Depth marker post
Illustration by Amy Levene

Depth marker posts

In some countries, communities place a series of bamboo poles in a river, with depth marks (as on a ruler) along the pole. Three colours are often used:

  • green at the bottom, meaning ‘safe’ 
  • yellow in the middle, meaning ‘be alert’
  • red nearer the top, meaning ‘danger’.

This gives an indication of how quickly the water is rising. During heavy rain, some community members should be given the task of monitoring the water level and warning the community if the water reaches the danger level (marked in red).

Rope and bells

One community in the Philippines ties ropes over the rivers, with flags and small bells attached. If the river level rises, the bells ring, alerting people to the danger.


In some parts of Afghanistan, during the flash flood season a community will send young men to herd goats in the high hills and watch for surges of water in the stream bed. If the lookout sees the water rising quickly, he will alert the community through firing an air rifle, blowing a horn, or another signal that can be heard over long distances.

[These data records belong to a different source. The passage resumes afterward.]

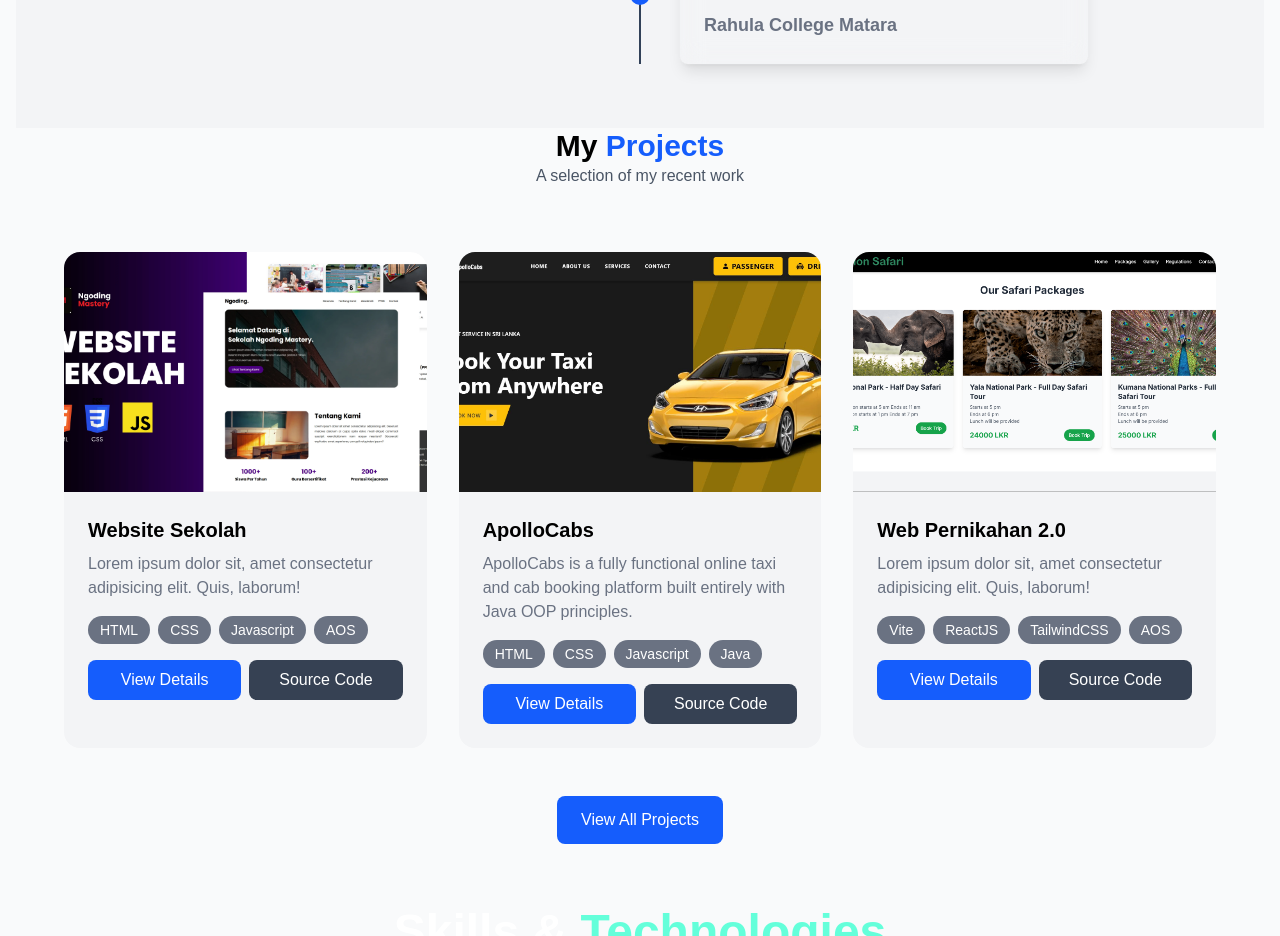
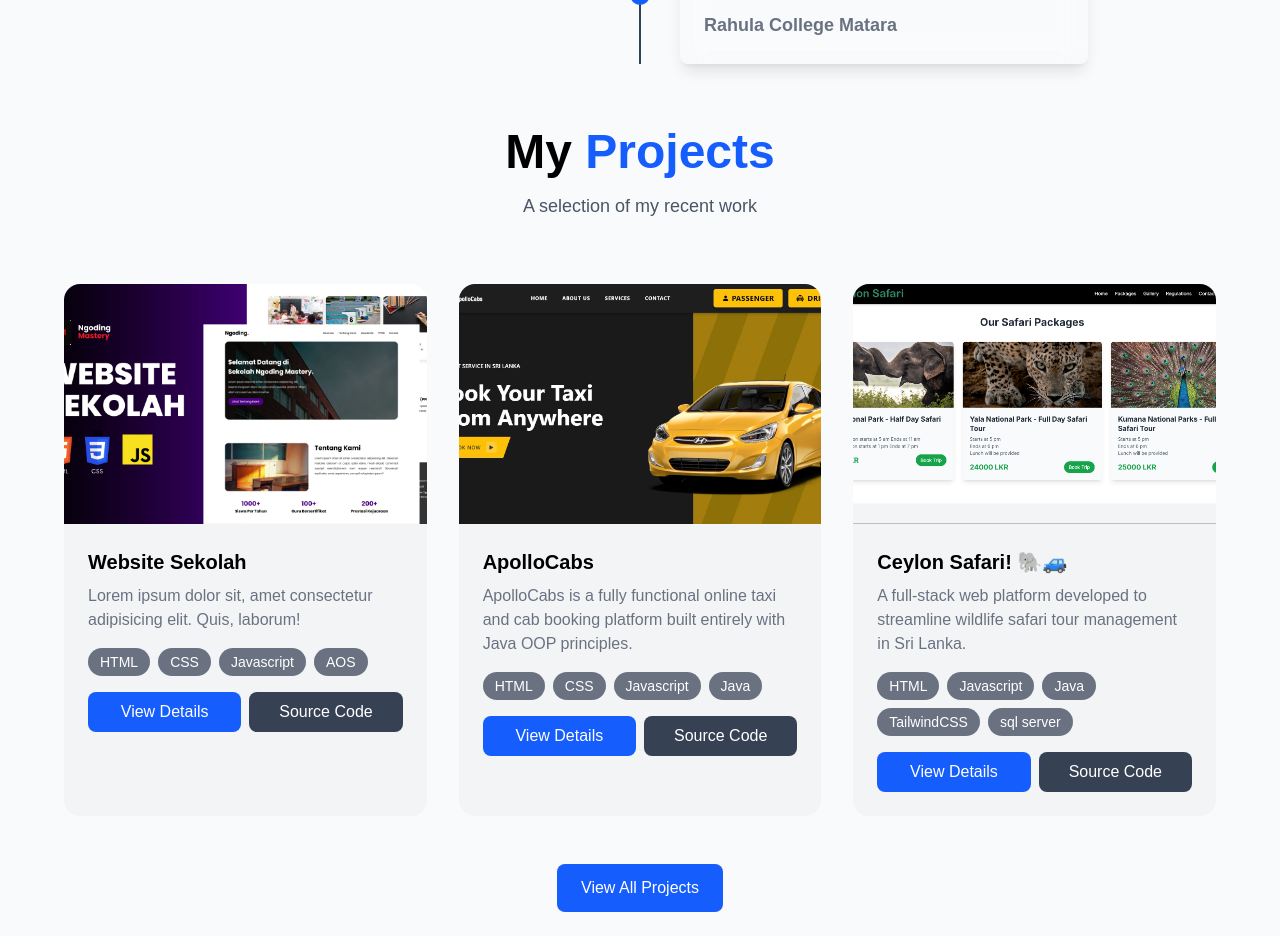
Before and after one commit to nambukara/Portfolio, a React (Vite) app: page / in a window 1280 px wide. Shown: the part 1380-2316 px from the top of the page. Built offline with nearby package versions, Linux system fonts and the light colour scheme; a web font is replaced by a local one.

Commit message:
project section update

```diff
--- a/src/components/Education.jsx
+++ b/src/components/Education.jsx
@@ -19,7 +19,7 @@ const journeyData = [
 
 const About = () => {
   return (
-    <section id="education" className="py-16 bg-gray-100">
+    <section id="education" className="py-16 ">
 
 
       <div className="container mx-auto px-4 sm:px-6">
--- a/src/components/ProjectCard.jsx
+++ b/src/components/ProjectCard.jsx
@@ -1,6 +1,6 @@
 import React from 'react'
 
-const ProjectCard = ({title, description, image, tech}) => {
+const ProjectCard = ({title, description, image, tech, sourcecode}) => {
   return (
     <>
         <div className="bg-gray-100  rounded-2xl overflow-hidden hover:translate-y-2 transition duration-300 cursor-pointer">
@@ -14,8 +14,8 @@ const ProjectCard = ({title, description, image, tech}) => {
                     ))}
                 </div>
                 <div className="flex gap-2">
-                    <a href='#' className="flex-1 text-center bg-blue-600 text-white px-4 py-2 rounded-lg hover:bg-blue-700 transition">View Details</a>
-                    <a href='#' className="flex-1 text-center bg-gray-700 text-white px-4 py-2 rounded-lg hover:bg-gray-800 transition">Source Code</a>
+                    <a href='' className="flex-1 text-center bg-blue-600 text-white px-4 py-2 rounded-lg hover:bg-blue-700 transition">View Details</a>
+                    <a href={sourcecode} className="flex-1 text-center bg-gray-700 text-white px-4 py-2 rounded-lg hover:bg-gray-800 transition">Source Code</a>
                 </div>
             </div>
 
--- a/src/components/Projects.jsx
+++ b/src/components/Projects.jsx
@@ -5,12 +5,12 @@ import { listProyek } from "../data";
 const Projects = () => {
   return (
     <>
-        <div className="container mx-auto px-6 ">
-            <h2 className="text-3xl font-bold text-center">
+        <div id="projects" className="container mx-auto px-6 ">
+            <h2 className="text-3xl sm:text-4xl md:text-5xl font-bold mb-4 text-center">
                 My
                 <span className="text-blue-600"> Projects</span>
             </h2>
-            <p className="text-center text-gray-600 max-w-2xl mx-auto mb-16">A selection of my recent work</p>
+            <p className="text-center text-gray-600 max-w-2xl mx-auto mb-16 text-lg">A selection of my recent work</p>
 
             <div className="grid grid-cols-1 md:grid-cols-2 lg:grid-cols-3 gap-8 max-w-6xl mx-auto">
 
@@ -22,6 +22,7 @@ const Projects = () => {
             description={project.desk}
             image={project.gambar}
             tech={project.tools}
+            sourcecode={project.sourcecode}
           />
         ))}
             </div>
--- a/src/data.js
+++ b/src/data.js
@@ -123,14 +123,16 @@ export const listProyek = [
     desk: "ApolloCabs is a fully functional online taxi and cab booking platform built entirely with Java OOP principles.",
     tools: ["HTML", "CSS", "Javascript", "Java", ],
     dad: "300",
+    sourcecode: "https://github.com/Hasanga910/ApolloCabs",
   },
   {
     id: 3,
     gambar: Proyek3,
-    nama: "Web Pernikahan 2.0",
-    desk: "Lorem ipsum dolor sit, amet consectetur adipisicing elit. Quis, laborum!",
-    tools: ["Vite", "ReactJS", "TailwindCSS", "AOS"],
+    nama: "Ceylon Safari! 🐘🚙",
+    desk: "A full-stack web platform developed to streamline wildlife safari tour management in Sri Lanka.",
+    tools: ["HTML", "Javascript", "Java", "TailwindCSS", "sql server"],
     dad: "400",
+    sourcecode: "https://github.com/nambukara/Ceylon_Safari",
   },
 
 ];
```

Man raising the alarm on the phone
Illustrations by Amy Levene

Raising the alarm

Once the water has risen above the danger level, all members of the community must be alerted, and those in danger must be asked to move to higher ground. Many communities have developed ways of passing on warnings including using church bells, mosque loudspeakers, mobile phones, gongs and megaphones (carried by volunteers on bicycles). In flash floods, the water rises very quickly. Where mobile phones are working, messages can be passed by mobile from upstream to downstream locations, alerting people to approaching floods.

Community/Group Activity - Putting together an effective early warning system

Please note: this activity could relate to many different hazard types.

Draw a grid on a large sheet of paper or a blackboard.

Ask the group, “What features make an early warning system effective?” Write down all the brainstormed answers in the left hand column of the grid. Suggest any additional features the group may have missed.

Then discuss what kinds of early warning system are available or possible in the community. Write them across the top row of the grid.

For each of the possible early warning systems, go down the column and mark which of the effective features it has. For example, ‘church bells’ might be good at reaching the vulnerable, but people might not know what to do when they hear them. Mobile phones might be good at rapidly spreading the word, but the most vulnerable households might not have a mobile phone.

The finished grid will help the community identify which options will be best in their context. It is rare for a single type of early warning system to be 100% effective. In most cases, some combination will be the best option. For example, a lookout with a mobile phone could call the church or mosque, which could then broadcast the warning so the whole community can hear it. 

Types of Early Warning System - left to right across the top

Mobile phones 

Church bells (or mosque loudspeaker) 

Radio broadcast 

Volunteer with megaphone  

Features of effective early warning systems - top to bottom down the side

Comes at the right time (relative to the speed of the disaster)      

Reaches all people (especially the most vulnerable)      

Accurate: communicates the right information      

Uses locally available resources and reliable, durable technology      

Incorporates traditional knowledge about early warning of disasters      

People know what it means, and they know what to do      

Not likely to give false alarms      

Practised in drills and changed based on feedback from the community